And he has collaborated with several Israeli artists, including Quami, who says: "The effect of a song like Tamer and me did together is that Jews can look at Tamer and say, 'He's a person, he's not Arab to me, he's no different to me.' Maybe Tamer's crowd will look at me the same way - I can only hope so."
(Quami is Israeli artist Quami de la Fox. Tamer is Tamer Nafar of DAM, a onetime friend and colleague of Israeli rapper Subliminal; their relationship and its public dissolution is featured in the film Channels of Rage.) But by the article's end, it runs head-on into major bones of contention between the two sides again, and the thread of optimism vanishes. I don't blame Guha for the bleakness of tone. How can one find common ground between DAM's "Born Here" (translated lyrics) and Subliminal's "Biladi" (though he raps in Hebrew, the song title is Arabic for "My land" -- transliterated and translated lyrics here)? Each side feels so passionately that the land is theirs, and that the other side has been a traitorous and untrustworthy partner in the "peace process."

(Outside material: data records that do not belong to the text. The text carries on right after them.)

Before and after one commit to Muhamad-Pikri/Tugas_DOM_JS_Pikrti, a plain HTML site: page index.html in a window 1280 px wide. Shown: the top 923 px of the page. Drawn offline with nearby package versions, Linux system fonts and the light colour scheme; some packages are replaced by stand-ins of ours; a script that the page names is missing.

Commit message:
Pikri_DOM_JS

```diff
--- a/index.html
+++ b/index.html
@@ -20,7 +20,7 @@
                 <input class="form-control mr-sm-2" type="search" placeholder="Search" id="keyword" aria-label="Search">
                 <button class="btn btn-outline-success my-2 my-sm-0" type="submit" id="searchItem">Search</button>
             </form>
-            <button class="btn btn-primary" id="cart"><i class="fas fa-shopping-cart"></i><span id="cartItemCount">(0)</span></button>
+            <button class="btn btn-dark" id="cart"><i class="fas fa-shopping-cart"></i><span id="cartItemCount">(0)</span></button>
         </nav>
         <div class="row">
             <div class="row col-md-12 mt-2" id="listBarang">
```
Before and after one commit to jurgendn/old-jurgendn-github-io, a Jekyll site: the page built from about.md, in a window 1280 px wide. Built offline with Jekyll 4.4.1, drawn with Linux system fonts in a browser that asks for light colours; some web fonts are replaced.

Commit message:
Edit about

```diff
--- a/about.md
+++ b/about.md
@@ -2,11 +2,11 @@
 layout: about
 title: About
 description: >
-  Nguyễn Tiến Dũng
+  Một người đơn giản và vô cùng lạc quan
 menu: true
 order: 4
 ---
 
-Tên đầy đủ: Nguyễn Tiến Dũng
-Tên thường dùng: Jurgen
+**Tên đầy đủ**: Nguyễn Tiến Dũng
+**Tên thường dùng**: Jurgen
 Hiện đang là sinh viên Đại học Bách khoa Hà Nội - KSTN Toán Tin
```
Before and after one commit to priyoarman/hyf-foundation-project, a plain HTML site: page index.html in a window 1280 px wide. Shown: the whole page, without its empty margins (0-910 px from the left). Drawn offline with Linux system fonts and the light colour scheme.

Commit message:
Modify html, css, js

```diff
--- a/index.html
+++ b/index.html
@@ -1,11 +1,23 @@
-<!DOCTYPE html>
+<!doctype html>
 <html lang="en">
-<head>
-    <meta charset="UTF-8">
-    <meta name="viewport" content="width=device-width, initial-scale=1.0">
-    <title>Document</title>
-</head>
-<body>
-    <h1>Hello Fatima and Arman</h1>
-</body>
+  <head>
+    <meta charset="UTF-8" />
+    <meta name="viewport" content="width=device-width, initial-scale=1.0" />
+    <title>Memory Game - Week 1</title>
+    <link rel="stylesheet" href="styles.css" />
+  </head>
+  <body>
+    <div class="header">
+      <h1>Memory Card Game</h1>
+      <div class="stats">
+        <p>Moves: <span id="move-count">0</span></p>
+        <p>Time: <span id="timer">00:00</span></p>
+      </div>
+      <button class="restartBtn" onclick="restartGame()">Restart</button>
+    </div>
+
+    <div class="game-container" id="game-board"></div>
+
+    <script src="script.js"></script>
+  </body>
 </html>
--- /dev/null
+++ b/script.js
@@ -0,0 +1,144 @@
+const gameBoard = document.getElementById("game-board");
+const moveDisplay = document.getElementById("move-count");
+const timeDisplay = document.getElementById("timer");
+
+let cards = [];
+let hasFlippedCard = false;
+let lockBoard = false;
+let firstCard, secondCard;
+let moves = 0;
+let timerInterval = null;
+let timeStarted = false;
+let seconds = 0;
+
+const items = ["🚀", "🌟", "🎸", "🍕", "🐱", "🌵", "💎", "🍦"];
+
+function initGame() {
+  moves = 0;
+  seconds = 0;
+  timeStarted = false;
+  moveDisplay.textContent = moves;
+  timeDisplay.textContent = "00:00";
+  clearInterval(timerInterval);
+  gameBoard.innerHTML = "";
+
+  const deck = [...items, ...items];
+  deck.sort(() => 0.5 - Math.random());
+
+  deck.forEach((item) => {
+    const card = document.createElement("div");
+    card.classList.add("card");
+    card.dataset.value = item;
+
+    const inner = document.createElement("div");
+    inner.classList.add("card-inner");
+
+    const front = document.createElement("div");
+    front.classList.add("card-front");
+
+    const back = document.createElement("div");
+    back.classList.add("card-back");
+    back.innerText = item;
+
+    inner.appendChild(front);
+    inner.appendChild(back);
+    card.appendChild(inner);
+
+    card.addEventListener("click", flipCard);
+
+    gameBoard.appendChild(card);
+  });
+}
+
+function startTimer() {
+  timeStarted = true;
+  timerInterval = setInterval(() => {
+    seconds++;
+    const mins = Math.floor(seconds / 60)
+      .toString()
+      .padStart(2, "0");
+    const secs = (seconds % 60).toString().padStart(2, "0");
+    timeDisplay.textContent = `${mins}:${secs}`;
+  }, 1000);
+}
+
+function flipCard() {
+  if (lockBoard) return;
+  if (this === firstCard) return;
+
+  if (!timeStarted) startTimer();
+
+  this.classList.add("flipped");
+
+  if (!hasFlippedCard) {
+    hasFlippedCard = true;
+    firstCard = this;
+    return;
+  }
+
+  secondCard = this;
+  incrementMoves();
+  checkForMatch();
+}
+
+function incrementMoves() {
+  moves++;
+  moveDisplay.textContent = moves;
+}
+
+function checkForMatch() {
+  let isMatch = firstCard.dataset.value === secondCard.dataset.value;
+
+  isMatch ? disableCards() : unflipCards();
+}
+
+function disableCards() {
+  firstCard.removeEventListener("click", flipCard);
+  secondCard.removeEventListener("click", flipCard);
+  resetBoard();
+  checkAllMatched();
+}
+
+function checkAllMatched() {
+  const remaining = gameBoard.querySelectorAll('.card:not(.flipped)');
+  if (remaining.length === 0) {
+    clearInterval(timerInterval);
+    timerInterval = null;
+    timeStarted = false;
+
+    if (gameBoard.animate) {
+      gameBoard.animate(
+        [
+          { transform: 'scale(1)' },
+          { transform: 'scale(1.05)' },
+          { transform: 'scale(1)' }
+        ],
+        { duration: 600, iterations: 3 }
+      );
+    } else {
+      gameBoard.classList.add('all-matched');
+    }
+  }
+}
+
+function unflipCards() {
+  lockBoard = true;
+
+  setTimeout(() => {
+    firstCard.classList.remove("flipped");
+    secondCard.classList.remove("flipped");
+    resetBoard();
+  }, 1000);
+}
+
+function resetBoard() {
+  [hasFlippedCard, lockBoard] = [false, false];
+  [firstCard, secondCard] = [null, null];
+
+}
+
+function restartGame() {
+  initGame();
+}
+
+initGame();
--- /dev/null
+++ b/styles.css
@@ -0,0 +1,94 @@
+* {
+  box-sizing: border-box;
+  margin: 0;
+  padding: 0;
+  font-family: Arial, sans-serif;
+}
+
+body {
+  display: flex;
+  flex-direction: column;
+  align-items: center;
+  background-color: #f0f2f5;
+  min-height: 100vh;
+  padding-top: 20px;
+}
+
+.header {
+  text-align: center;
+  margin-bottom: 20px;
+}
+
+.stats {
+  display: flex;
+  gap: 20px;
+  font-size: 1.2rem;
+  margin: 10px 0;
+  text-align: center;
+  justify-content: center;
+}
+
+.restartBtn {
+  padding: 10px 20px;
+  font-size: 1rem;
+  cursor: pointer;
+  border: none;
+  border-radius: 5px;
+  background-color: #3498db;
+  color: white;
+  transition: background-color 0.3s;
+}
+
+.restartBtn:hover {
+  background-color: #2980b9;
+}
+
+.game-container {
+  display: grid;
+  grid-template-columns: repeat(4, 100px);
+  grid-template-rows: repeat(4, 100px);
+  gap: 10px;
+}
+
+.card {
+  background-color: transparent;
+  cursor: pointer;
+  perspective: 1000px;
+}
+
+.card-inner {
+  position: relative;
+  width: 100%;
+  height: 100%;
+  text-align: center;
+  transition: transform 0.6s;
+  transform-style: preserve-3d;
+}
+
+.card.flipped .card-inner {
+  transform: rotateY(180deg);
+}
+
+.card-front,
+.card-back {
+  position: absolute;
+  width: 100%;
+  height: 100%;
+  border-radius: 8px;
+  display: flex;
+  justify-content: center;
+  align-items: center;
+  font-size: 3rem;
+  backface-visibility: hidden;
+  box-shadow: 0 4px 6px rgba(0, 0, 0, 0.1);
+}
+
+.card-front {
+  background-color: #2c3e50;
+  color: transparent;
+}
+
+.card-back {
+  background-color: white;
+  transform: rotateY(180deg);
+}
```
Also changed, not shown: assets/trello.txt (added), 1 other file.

The film I'd really like to see is one which looks at Israeli and Palestinian hip-hop across religious and cultural boundaries. One which brings DAM and PR and Abeer together with Rebel Sun of Coolooloosh and Corner Prophets, "a cultural initiative which intends to inject hip hop related arts and events into the Jerusalem cultural scene," and which is still working "to inspire a new generation of Israelis & Palestinians to use art and music as a way of interacting with one another as a means of finding understanding and common ground between them." At the end of the film there could be another Hip Hop Sulha, which "reinvents the concept of the traditional Arab sulha [reconciliation] by bringing leading Israeli and Palestinian hip-hop musicians...together to celebrate peace and religious tolerance via the performing arts."
But that's not the film that Salloum intended to make. She wanted to tell the story of Palestinian hip-hop artists and how they respond to their community's struggle with their art. If you're interested in hiphop or in Israel/Palestine, I recommend the film. It may not be easy for folks who support Israel to watch -- but for me, that's part of what makes it so important to see. It's good to hear the voices of people who are coming from another point of view, even if what they have to say may be painful to hear.
ETA: Ethan's weighed in with a terrific post -- Slingshot Hip-Hop and the Power of Digital Palestine -- which looks at this film through some slightly different lenses. Really worth a read.